Here are some assorted musings piled into one post.
- Just when the IMF thought it was becoming relevant again, the Asian Development Bank Fund moves closer to establishing an Asian Monetary Fund.
- Ben Bernanke is feeling the heat. Congress is planning televised hearings on whether Bernanke and Paulson pressured Ken Lewis and Bank of America (BoA) to be quiet and complete its acquisition of Merrill Lynch after BoA found out there were more problems with the bank. The WSJ reports that the congressional "review of documents, notes from phone conversations involving Federal Reserve officials and other information suggest 'there's fire there.' "
- Wow. Ben Bernanke was interested in pushing the federal funds rate to 0% in 2003. One can only imagine how much more pronounced the housing bubble and subsequent financial collapse would have been had the policy rate hit 0%.
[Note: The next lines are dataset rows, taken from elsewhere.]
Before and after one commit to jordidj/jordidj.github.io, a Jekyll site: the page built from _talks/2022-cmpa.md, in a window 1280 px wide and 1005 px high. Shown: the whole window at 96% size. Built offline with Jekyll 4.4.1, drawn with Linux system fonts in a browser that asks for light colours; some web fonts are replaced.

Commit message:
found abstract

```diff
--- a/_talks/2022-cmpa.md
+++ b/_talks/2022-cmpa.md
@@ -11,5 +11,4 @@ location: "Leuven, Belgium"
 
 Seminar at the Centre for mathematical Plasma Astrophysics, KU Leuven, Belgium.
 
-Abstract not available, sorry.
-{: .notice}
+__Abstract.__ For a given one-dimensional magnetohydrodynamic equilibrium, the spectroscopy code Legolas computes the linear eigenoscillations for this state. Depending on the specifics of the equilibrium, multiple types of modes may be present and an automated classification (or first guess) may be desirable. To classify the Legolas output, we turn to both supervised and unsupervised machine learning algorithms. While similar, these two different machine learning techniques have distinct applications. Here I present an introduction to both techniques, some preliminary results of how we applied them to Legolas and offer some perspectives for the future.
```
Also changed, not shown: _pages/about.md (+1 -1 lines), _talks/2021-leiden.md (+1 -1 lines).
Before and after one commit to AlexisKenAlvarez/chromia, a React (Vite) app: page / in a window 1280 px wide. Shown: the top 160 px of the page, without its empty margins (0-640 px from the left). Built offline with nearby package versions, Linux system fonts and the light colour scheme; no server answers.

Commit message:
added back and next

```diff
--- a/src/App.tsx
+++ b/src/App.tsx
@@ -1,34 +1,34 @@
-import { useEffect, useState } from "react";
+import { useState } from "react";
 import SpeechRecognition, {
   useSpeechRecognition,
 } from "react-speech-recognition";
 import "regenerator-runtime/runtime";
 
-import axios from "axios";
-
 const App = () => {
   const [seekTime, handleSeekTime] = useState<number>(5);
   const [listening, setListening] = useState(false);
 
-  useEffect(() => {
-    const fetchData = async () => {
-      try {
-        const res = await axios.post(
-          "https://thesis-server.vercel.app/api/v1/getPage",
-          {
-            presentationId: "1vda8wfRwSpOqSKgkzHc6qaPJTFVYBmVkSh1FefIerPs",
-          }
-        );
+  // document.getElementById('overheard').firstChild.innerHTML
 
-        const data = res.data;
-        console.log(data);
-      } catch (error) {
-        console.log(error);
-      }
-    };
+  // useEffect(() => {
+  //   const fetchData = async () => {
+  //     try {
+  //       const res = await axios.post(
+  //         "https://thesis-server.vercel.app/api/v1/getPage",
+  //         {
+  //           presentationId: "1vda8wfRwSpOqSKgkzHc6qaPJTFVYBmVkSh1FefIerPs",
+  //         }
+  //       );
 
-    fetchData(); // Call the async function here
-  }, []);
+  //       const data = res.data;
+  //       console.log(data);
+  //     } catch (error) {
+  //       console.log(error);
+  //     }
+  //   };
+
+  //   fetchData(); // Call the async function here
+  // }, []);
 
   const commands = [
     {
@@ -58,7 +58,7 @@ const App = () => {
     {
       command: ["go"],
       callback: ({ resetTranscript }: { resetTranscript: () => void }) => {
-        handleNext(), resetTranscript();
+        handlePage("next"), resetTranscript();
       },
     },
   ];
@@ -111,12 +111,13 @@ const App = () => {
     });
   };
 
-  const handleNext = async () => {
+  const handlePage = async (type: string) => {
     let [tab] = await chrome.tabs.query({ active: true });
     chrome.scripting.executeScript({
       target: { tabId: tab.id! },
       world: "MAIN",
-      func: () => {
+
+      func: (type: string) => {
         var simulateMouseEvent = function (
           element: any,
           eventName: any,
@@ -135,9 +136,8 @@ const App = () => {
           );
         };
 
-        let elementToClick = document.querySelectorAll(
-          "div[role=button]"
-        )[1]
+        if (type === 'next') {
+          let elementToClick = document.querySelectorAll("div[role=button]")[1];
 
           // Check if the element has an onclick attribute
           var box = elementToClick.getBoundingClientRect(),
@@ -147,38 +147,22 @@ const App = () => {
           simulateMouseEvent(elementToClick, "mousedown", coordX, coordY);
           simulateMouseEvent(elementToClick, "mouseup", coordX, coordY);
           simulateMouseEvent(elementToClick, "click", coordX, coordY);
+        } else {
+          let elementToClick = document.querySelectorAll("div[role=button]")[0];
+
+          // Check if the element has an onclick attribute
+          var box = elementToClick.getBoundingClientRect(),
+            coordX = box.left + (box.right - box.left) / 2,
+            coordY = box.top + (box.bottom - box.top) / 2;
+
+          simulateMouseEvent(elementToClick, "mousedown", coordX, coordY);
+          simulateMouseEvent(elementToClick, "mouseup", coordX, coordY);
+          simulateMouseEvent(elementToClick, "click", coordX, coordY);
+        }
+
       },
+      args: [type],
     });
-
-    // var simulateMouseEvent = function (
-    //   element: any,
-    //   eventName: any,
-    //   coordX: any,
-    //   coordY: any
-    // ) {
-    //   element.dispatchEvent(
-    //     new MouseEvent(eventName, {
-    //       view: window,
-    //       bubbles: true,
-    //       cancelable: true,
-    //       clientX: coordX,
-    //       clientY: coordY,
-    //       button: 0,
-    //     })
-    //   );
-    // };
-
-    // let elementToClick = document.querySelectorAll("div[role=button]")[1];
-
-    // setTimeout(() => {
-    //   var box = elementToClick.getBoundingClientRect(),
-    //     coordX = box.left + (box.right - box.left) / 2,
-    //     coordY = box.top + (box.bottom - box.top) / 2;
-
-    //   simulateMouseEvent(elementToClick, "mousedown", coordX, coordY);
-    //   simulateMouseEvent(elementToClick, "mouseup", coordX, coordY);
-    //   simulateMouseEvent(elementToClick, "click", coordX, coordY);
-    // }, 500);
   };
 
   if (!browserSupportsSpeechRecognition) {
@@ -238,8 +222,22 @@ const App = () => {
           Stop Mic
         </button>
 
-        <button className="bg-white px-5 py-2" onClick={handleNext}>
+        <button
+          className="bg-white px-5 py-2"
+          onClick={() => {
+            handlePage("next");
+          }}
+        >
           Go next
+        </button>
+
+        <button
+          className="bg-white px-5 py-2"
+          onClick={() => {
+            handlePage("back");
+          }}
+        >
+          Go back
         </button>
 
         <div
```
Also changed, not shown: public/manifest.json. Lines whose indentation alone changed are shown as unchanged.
- I listened to Russ Robert interview Ed Leamer on EconTalk (while doing grades!). One interesting point that Leamer makes is that no matter what has hit the the U.S. economy it has always returned to its trend growth rate of just over 3% per annum. While this consistency is a remarkable, what I find even more amazing is that the level of the U.S. economy seems to follow a deterministic trend. One striking example of this can be seen by looking at the log level of the U.S. economy after the Great Depression. The U.S. economy is where it would have been--based on a linear trend--had there been no Great Depression! This can be seen in the figure below (click on it to enlarge):
In short, the eyeball test seems to indicate that over the long run the U.S. economy is trend stationary not difference stationary. (Menzie Chinn provides some formal evidence that my eyeball test is correct.) It is almost as if this trend is a constant of nature.